Supplied entries =>
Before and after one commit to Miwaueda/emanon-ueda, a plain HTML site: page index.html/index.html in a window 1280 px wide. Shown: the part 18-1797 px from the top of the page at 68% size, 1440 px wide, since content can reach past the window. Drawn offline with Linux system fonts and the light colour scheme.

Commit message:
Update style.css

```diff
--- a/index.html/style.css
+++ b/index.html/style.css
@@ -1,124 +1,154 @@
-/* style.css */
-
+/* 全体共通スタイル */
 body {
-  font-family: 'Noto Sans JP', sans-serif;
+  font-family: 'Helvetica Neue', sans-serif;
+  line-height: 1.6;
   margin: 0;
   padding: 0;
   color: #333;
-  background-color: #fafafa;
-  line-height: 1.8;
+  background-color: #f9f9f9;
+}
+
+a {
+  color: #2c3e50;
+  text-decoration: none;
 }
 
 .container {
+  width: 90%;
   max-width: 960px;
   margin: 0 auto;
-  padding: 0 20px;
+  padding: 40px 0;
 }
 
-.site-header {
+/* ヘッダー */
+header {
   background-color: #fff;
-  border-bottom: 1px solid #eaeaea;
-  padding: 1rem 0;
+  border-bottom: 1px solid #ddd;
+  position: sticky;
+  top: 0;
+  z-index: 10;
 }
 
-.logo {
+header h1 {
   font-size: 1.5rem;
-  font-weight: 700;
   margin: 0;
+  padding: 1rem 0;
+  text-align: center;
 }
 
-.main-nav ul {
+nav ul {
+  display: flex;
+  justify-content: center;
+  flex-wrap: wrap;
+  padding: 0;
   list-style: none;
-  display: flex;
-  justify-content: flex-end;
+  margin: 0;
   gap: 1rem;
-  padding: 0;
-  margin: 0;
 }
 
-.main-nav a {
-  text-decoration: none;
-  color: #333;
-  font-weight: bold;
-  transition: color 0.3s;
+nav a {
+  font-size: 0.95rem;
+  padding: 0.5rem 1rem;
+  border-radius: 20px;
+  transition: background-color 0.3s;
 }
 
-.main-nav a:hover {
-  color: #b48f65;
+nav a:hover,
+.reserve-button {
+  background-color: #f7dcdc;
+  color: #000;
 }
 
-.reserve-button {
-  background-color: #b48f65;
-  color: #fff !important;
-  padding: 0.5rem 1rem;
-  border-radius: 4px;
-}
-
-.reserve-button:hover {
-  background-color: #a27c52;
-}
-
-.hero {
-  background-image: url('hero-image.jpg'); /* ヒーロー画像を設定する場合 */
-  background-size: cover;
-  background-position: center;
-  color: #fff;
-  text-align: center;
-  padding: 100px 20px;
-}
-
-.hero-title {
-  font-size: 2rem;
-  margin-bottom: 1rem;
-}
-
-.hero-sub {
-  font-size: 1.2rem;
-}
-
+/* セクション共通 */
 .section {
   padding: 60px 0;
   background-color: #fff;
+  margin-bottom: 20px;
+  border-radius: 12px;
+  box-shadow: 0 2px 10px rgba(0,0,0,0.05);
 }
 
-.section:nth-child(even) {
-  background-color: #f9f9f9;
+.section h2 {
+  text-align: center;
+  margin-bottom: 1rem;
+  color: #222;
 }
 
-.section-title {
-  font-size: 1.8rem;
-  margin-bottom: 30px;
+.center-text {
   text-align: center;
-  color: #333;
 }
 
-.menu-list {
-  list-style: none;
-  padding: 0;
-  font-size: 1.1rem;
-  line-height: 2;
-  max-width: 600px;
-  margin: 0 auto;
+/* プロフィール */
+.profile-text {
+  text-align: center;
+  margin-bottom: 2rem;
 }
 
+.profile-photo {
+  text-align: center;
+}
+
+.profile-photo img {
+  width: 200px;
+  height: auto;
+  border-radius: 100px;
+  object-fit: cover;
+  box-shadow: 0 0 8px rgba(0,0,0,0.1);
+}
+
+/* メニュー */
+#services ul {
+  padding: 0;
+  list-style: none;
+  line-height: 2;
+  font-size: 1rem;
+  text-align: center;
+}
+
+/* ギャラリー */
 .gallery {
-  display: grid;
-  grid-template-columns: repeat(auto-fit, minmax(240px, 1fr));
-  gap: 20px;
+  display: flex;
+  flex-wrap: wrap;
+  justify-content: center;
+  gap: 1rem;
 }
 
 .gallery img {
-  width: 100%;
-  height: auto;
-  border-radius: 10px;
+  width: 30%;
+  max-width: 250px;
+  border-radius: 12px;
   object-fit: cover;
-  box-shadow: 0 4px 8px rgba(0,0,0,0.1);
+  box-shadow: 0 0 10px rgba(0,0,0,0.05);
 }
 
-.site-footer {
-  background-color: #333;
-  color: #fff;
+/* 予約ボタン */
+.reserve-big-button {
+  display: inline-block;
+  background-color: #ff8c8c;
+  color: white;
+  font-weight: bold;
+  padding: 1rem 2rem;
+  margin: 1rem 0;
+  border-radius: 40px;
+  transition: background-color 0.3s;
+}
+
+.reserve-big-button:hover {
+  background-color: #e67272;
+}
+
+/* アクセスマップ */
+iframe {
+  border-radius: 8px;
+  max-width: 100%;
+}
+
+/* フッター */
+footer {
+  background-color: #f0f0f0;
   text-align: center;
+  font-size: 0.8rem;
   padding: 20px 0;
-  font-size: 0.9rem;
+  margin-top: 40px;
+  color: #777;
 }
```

Task item => Set the whole listing down again, unchanged.

Written response =>
Before and after one commit to Miwaueda/emanon-ueda, a plain HTML site: page index.html/index.html in a window 1280 px wide. Shown: the part 18-1797 px from the top of the page at 68% size, 1440 px wide, since content can reach past the window. Drawn offline with Linux system fonts and the light colour scheme.

Commit message:
Update style.css

```diff
--- a/index.html/style.css
+++ b/index.html/style.css
@@ -1,124 +1,154 @@
-/* style.css */
-
+/* 全体共通スタイル */
 body {
-  font-family: 'Noto Sans JP', sans-serif;
+  font-family: 'Helvetica Neue', sans-serif;
+  line-height: 1.6;
   margin: 0;
   padding: 0;
   color: #333;
-  background-color: #fafafa;
-  line-height: 1.8;
+  background-color: #f9f9f9;
+}
+
+a {
+  color: #2c3e50;
+  text-decoration: none;
 }
 
 .container {
+  width: 90%;
   max-width: 960px;
   margin: 0 auto;
-  padding: 0 20px;
+  padding: 40px 0;
 }
 
-.site-header {
+/* ヘッダー */
+header {
   background-color: #fff;
-  border-bottom: 1px solid #eaeaea;
-  padding: 1rem 0;
+  border-bottom: 1px solid #ddd;
+  position: sticky;
+  top: 0;
+  z-index: 10;
 }
 
-.logo {
+header h1 {
   font-size: 1.5rem;
-  font-weight: 700;
   margin: 0;
+  padding: 1rem 0;
+  text-align: center;
 }
 
-.main-nav ul {
+nav ul {
+  display: flex;
+  justify-content: center;
+  flex-wrap: wrap;
+  padding: 0;
   list-style: none;
-  display: flex;
-  justify-content: flex-end;
+  margin: 0;
   gap: 1rem;
-  padding: 0;
-  margin: 0;
 }
 
-.main-nav a {
-  text-decoration: none;
-  color: #333;
-  font-weight: bold;
-  transition: color 0.3s;
+nav a {
+  font-size: 0.95rem;
+  padding: 0.5rem 1rem;
+  border-radius: 20px;
+  transition: background-color 0.3s;
 }
 
-.main-nav a:hover {
-  color: #b48f65;
+nav a:hover,
+.reserve-button {
+  background-color: #f7dcdc;
+  color: #000;
 }
 
-.reserve-button {
-  background-color: #b48f65;
-  color: #fff !important;
-  padding: 0.5rem 1rem;
-  border-radius: 4px;
-}
-
-.reserve-button:hover {
-  background-color: #a27c52;
-}
-
-.hero {
-  background-image: url('hero-image.jpg'); /* ヒーロー画像を設定する場合 */
-  background-size: cover;
-  background-position: center;
-  color: #fff;
-  text-align: center;
-  padding: 100px 20px;
-}
-
-.hero-title {
-  font-size: 2rem;
-  margin-bottom: 1rem;
-}
-
-.hero-sub {
-  font-size: 1.2rem;
-}
-
+/* セクション共通 */
 .section {
   padding: 60px 0;
   background-color: #fff;
+  margin-bottom: 20px;
+  border-radius: 12px;
+  box-shadow: 0 2px 10px rgba(0,0,0,0.05);
 }
 
-.section:nth-child(even) {
-  background-color: #f9f9f9;
+.section h2 {
+  text-align: center;
+  margin-bottom: 1rem;
+  color: #222;
 }
 
-.section-title {
-  font-size: 1.8rem;
-  margin-bottom: 30px;
+.center-text {
   text-align: center;
-  color: #333;
 }
 
-.menu-list {
-  list-style: none;
-  padding: 0;
-  font-size: 1.1rem;
-  line-height: 2;
-  max-width: 600px;
-  margin: 0 auto;
+/* プロフィール */
+.profile-text {
+  text-align: center;
+  margin-bottom: 2rem;
 }
 
+.profile-photo {
+  text-align: center;
+}
+
+.profile-photo img {
+  width: 200px;
+  height: auto;
+  border-radius: 100px;
+  object-fit: cover;
+  box-shadow: 0 0 8px rgba(0,0,0,0.1);
+}
+
+/* メニュー */
+#services ul {
+  padding: 0;
+  list-style: none;
+  line-height: 2;
+  font-size: 1rem;
+  text-align: center;
+}
+
+/* ギャラリー */
 .gallery {
-  display: grid;
-  grid-template-columns: repeat(auto-fit, minmax(240px, 1fr));
-  gap: 20px;
+  display: flex;
+  flex-wrap: wrap;
+  justify-content: center;
+  gap: 1rem;
 }
 
 .gallery img {
-  width: 100%;
-  height: auto;
-  border-radius: 10px;
+  width: 30%;
+  max-width: 250px;
+  border-radius: 12px;
   object-fit: cover;
-  box-shadow: 0 4px 8px rgba(0,0,0,0.1);
+  box-shadow: 0 0 10px rgba(0,0,0,0.05);
 }
 
-.site-footer {
-  background-color: #333;
-  color: #fff;
+/* 予約ボタン */
+.reserve-big-button {
+  display: inline-block;
+  background-color: #ff8c8c;
+  color: white;
+  font-weight: bold;
+  padding: 1rem 2rem;
+  margin: 1rem 0;
+  border-radius: 40px;
+  transition: background-color 0.3s;
+}
+
+.reserve-big-button:hover {
+  background-color: #e67272;
+}
+
+/* アクセスマップ */
+iframe {
+  border-radius: 8px;
+  max-width: 100%;
+}
+
+/* フッター */
+footer {
+  background-color: #f0f0f0;
   text-align: center;
+  font-size: 0.8rem;
   padding: 20px 0;
-  font-size: 0.9rem;
+  margin-top: 40px;
+  color: #777;
 }
```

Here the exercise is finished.